ACTIVITY
From the first line to the last, write out the records exactly.

DATASET CONTENT

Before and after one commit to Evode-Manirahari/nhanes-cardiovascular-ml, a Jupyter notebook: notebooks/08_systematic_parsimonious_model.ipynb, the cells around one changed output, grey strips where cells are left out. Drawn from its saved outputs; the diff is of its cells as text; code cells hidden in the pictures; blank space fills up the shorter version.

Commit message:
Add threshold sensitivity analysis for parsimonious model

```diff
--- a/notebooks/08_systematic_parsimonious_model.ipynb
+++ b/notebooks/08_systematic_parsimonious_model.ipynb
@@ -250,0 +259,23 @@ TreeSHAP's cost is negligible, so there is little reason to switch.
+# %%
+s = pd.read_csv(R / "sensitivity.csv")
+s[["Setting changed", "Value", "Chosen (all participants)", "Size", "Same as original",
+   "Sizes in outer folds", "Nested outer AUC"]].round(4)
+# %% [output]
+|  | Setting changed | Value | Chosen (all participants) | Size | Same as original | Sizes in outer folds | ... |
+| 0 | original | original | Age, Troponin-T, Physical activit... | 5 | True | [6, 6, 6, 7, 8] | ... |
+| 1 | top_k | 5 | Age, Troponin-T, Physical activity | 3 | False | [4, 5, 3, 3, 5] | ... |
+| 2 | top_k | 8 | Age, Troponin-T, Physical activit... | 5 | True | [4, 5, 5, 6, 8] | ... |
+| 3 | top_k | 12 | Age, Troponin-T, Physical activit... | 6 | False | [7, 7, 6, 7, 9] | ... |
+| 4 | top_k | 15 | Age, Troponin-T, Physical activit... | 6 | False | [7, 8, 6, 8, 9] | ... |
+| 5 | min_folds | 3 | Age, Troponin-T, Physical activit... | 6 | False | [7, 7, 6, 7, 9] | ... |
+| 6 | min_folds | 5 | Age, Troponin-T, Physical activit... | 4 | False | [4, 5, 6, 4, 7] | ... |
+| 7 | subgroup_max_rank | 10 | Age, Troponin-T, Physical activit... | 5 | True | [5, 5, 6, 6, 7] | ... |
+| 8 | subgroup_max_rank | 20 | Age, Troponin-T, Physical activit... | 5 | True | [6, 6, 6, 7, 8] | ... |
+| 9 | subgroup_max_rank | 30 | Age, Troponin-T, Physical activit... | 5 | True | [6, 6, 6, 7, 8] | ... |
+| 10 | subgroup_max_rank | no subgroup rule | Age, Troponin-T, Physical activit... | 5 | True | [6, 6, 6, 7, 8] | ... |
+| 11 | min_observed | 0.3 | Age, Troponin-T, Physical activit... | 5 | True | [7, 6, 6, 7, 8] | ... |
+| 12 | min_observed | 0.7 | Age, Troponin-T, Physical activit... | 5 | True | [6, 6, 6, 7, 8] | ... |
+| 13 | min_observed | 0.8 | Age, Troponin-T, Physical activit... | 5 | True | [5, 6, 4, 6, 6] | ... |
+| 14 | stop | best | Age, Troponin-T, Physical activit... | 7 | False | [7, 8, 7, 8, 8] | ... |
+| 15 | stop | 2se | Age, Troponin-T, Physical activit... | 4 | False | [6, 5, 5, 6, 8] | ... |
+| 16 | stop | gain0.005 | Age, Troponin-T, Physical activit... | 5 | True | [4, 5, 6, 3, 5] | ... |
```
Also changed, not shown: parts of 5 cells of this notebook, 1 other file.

ANSWER FOR THE TASK
Before and after one commit to Evode-Manirahari/nhanes-cardiovascular-ml, a Jupyter notebook: notebooks/08_systematic_parsimonious_model.ipynb, the cells around one changed output, grey strips where cells are left out. Drawn from its saved outputs; the diff is of its cells as text; code cells hidden in the pictures; blank space fills up the shorter version.

Commit message:
Add threshold sensitivity analysis for parsimonious model

```diff
--- a/notebooks/08_systematic_parsimonious_model.ipynb
+++ b/notebooks/08_systematic_parsimonious_model.ipynb
@@ -250,0 +259,23 @@ TreeSHAP's cost is negligible, so there is little reason to switch.
+# %%
+s = pd.read_csv(R / "sensitivity.csv")
+s[["Setting changed", "Value", "Chosen (all participants)", "Size", "Same as original",
+   "Sizes in outer folds", "Nested outer AUC"]].round(4)
+# %% [output]
+|  | Setting changed | Value | Chosen (all participants) | Size | Same as original | Sizes in outer folds | ... |
+| 0 | original | original | Age, Troponin-T, Physical activit... | 5 | True | [6, 6, 6, 7, 8] | ... |
+| 1 | top_k | 5 | Age, Troponin-T, Physical activity | 3 | False | [4, 5, 3, 3, 5] | ... |
+| 2 | top_k | 8 | Age, Troponin-T, Physical activit... | 5 | True | [4, 5, 5, 6, 8] | ... |
+| 3 | top_k | 12 | Age, Troponin-T, Physical activit... | 6 | False | [7, 7, 6, 7, 9] | ... |
+| 4 | top_k | 15 | Age, Troponin-T, Physical activit... | 6 | False | [7, 8, 6, 8, 9] | ... |
+| 5 | min_folds | 3 | Age, Troponin-T, Physical activit... | 6 | False | [7, 7, 6, 7, 9] | ... |
+| 6 | min_folds | 5 | Age, Troponin-T, Physical activit... | 4 | False | [4, 5, 6, 4, 7] | ... |
+| 7 | subgroup_max_rank | 10 | Age, Troponin-T, Physical activit... | 5 | True | [5, 5, 6, 6, 7] | ... |
+| 8 | subgroup_max_rank | 20 | Age, Troponin-T, Physical activit... | 5 | True | [6, 6, 6, 7, 8] | ... |
+| 9 | subgroup_max_rank | 30 | Age, Troponin-T, Physical activit... | 5 | True | [6, 6, 6, 7, 8] | ... |
+| 10 | subgroup_max_rank | no subgroup rule | Age, Troponin-T, Physical activit... | 5 | True | [6, 6, 6, 7, 8] | ... |
+| 11 | min_observed | 0.3 | Age, Troponin-T, Physical activit... | 5 | True | [7, 6, 6, 7, 8] | ... |
+| 12 | min_observed | 0.7 | Age, Troponin-T, Physical activit... | 5 | True | [6, 6, 6, 7, 8] | ... |
+| 13 | min_observed | 0.8 | Age, Troponin-T, Physical activit... | 5 | True | [5, 6, 4, 6, 6] | ... |
+| 14 | stop | best | Age, Troponin-T, Physical activit... | 7 | False | [7, 8, 7, 8, 8] | ... |
+| 15 | stop | 2se | Age, Troponin-T, Physical activit... | 4 | False | [6, 5, 5, 6, 8] | ... |
+| 16 | stop | gain0.005 | Age, Troponin-T, Physical activit... | 5 | True | [4, 5, 6, 3, 5] | ... |
```
Also changed, not shown: parts of 5 cells of this notebook, 1 other file.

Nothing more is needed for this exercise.